Voice Magazine / Stories / 2014 Fall / The Stuff That Dreams Are Made Of
Andrew Salera

The Stuff That Dreams Are Made Of

Hibernating is an odd way to spend a summer. But for Andrew Salera, it’s the best way to describe what he’s been through.

Hibernating is an odd way to spend a summer. But for Andrew Salera, it’s the best way to describe what he’s been through.

“It’s a weird feeling, not knowing what’s going on. It’s hard to explain,” said Salera, a University of La Verne College of Law graduate who shut himself off from family, friends and most of the rest of the world for 12 weeks to prepare for the longest, most grueling three days of his life.

“How many people you know can say they studied for an 18-hour exam?”

From July 29 to 31, Salera spent six hours each day at the Ontario Convention Center taking the California State Bar Exam. That exam, recognized as one of the nation’s toughest, is permanently etched upon the psyche of everyone who attempts it.

“I’ve talked with attorneys who are practicing now, 10–15 years later, and they tell me they still dream that they didn’t pass the bar,” Salera said. “It stays with you.”

Salera came to La Verne Law after earning his bachelor’s degree in Finance from Cal Poly Pomona in 2009. The Moreno Valley native found few job opportunities in the midst of the national recession and decided to follow a lifelong passion for the law.

“It’s probably the best decision I’ve ever made,” Salera said.

In May, Salera completed his studies and graduated with his Juris Doctor from La Verne Law. But his journey was far from finished.

“Graduating from law school is very anticlimactic,” Salera said. “With any other degree, it’s all about walking across the stage and getting your diploma. But for us, as law students, the goal is getting your license.”

In preparation for taking the California State Bar exam, Salera joined other recent La Verne Law graduates and began intensive study only a few days after commencement. All returned to the Ontario campus for customized post-graduation bar review — the Bar Exam Strategic Training (BEST) Program. Provided by La Verne Law’s Center for Academic & Bar Readiness (CABR), BEST utilizes the highly acclaimed BARBRI bar review course in conjunction with CABR staff and members of the law school’s faculty. Established in 1967, BARBRI has helped more than 1 million law school graduates prepare for the bar exam.

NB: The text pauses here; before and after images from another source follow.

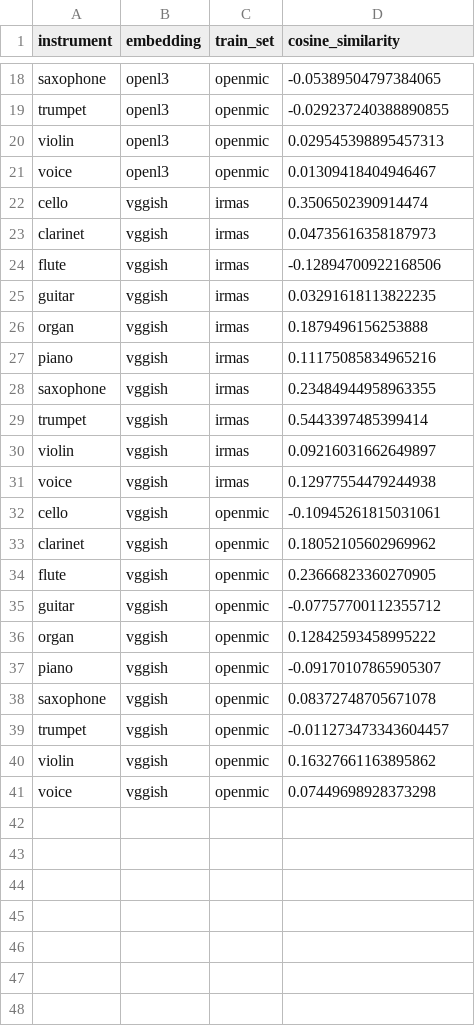
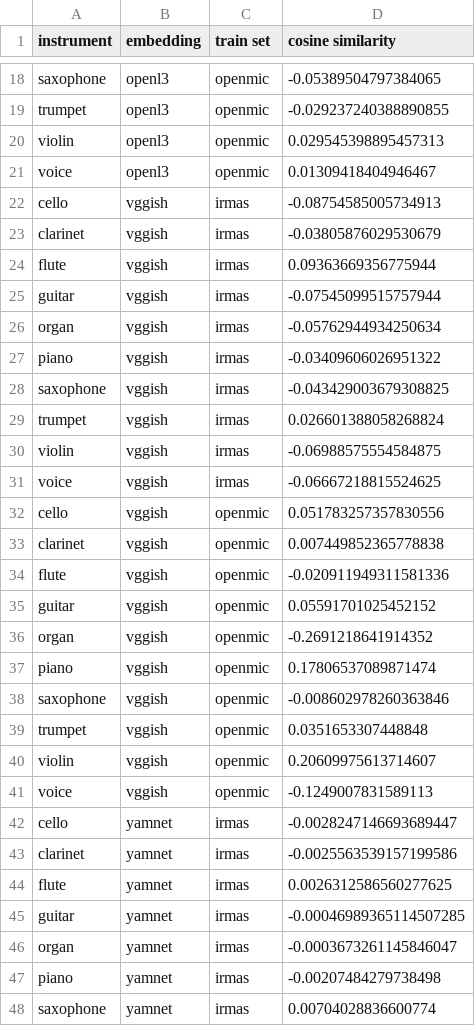
Before and after one commit to changhongw/audio-embedding-bias, a CSV file: cosine_similarity.csv, drawn as a sheet; only a part is shown, gaps mark what is left out; the diff covers the shown part only.

Commit message:
cosine similarity

```diff
--- a/cosine_similarity.csv
+++ b/cosine_similarity.csv
@@ -1 +1 @@
-instrument,embedding,train_set,cosine_similarity
+instrument,embedding,train set,cosine similarity
@@ -21,21 +21,28 @@ violin,openl3,openmic,0.029545398895457313
 voice,openl3,openmic,0.01309418404946467
-cello,vggish,irmas,0.3506502390914474
-clarinet,vggish,irmas,0.04735616358187973
-flute,vggish,irmas,-0.12894700922168506
-guitar,vggish,irmas,0.03291618113822235
-organ,vggish,irmas,0.1879496156253888
-piano,vggish,irmas,0.11175085834965216
-saxophone,vggish,irmas,0.23484944958963355
-trumpet,vggish,irmas,0.5443397485399414
-violin,vggish,irmas,0.09216031662649897
-voice,vggish,irmas,0.12977554479244938
-cello,vggish,openmic,-0.10945261815031061
-clarinet,vggish,openmic,0.18052105602969962
-flute,vggish,openmic,0.23666823360270905
-guitar,vggish,openmic,-0.07757700112355712
-organ,vggish,openmic,0.12842593458995222
-piano,vggish,openmic,-0.09170107865905307
-saxophone,vggish,openmic,0.08372748705671078
-trumpet,vggish,openmic,-0.011273473343604457
-violin,vggish,openmic,0.16327661163895862
-voice,vggish,openmic,0.07449698928373298
+cello,vggish,irmas,-0.08754585005734913
+clarinet,vggish,irmas,-0.03805876029530679
+flute,vggish,irmas,0.09363669356775944
+guitar,vggish,irmas,-0.07545099515757944
+organ,vggish,irmas,-0.05762944934250634
+piano,vggish,irmas,-0.03409606026951322
+saxophone,vggish,irmas,-0.043429003679308825
+trumpet,vggish,irmas,0.026601388058268824
+violin,vggish,irmas,-0.06988575554584875
+voice,vggish,irmas,-0.06667218815524625
+cello,vggish,openmic,0.051783257357830556
+clarinet,vggish,openmic,0.007449852365778838
+flute,vggish,openmic,-0.020911949311581336
+guitar,vggish,openmic,0.05591701025452152
+organ,vggish,openmic,-0.2691218641914352
+piano,vggish,openmic,0.17806537089871474
+saxophone,vggish,openmic,-0.008602978260363846
+trumpet,vggish,openmic,0.0351653307448848
+violin,vggish,openmic,0.20609975613714607
+voice,vggish,openmic,-0.1249007831589113
+cello,yamnet,irmas,-0.0028247146693689447
+clarinet,yamnet,irmas,-0.0025563539157199586
+flute,yamnet,irmas,0.0026312586560277625
+guitar,yamnet,irmas,-0.00046989365114507285
+organ,yamnet,irmas,-0.0003673261145846047
+piano,yamnet,irmas,-0.00207484279738498
+saxophone,yamnet,irmas,0.00704028836600774
```
Also changed, not shown: 13 added rows elsewhere in this file, 2 other files.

Recent results turned in by La Verne Law graduates have been impressive. For the February 2014 California bar exam, La Verne first-time exam takers recorded an 87.5 percent success rate, surpassing the 69 percent average of all California ABA schools pass rate by more than 18 percent. The figure also represented a 13 percent improvement on the July 2012 exam. Couple that with the July 2013 results in which La Verne Law graduates achieved a 68% first-time 
taker pass rate, and it is apparent that both CABR and the BEST Program are having a positive impact.

For 12 weeks, Salera spent 14 hours each weekday preparing for the bar exam. Lectures, practice tests, essays and review filled almost all of his waking hours, fueled by lots of coffee and offset by a scant few minutes of non-legal thought each day.

Even during his six hours of sleep each night, he found the law working its way into his mind.

“So far, I’ve only had one dream where I failed because I was late,” he added with a laugh. “I think that’s pretty good.”